Scan the entries for the string "html" and give the number of lines that have it, nothing further.

Before-and-after change records:
*** Block opens ***
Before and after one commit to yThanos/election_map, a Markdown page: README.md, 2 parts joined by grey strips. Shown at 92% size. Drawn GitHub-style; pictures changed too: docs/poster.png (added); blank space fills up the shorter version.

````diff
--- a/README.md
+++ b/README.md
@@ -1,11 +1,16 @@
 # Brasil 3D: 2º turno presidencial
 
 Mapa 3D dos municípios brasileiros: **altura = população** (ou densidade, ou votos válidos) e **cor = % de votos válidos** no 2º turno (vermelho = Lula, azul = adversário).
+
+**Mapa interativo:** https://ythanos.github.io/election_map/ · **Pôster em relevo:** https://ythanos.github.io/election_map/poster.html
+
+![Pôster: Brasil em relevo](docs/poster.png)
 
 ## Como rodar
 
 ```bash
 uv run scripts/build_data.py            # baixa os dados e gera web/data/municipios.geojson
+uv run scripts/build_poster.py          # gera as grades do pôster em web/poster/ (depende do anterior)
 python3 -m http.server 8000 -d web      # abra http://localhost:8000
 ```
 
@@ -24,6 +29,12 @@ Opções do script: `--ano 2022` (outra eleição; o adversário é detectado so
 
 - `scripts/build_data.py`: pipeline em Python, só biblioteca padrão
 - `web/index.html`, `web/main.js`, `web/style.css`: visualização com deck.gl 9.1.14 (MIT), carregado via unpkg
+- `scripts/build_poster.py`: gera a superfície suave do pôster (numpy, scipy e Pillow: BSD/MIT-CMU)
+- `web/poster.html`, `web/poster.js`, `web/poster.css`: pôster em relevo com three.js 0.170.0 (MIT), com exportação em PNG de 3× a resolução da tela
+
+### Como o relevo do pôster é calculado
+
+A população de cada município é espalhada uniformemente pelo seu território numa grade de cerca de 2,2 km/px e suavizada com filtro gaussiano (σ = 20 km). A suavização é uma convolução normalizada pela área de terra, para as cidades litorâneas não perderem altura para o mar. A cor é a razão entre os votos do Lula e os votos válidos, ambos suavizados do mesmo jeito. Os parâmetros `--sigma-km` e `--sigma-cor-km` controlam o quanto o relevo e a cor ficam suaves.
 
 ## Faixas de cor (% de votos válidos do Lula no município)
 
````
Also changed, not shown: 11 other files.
*** Block closes ***
- _RESULT FOR THIS EXERCISE_: 3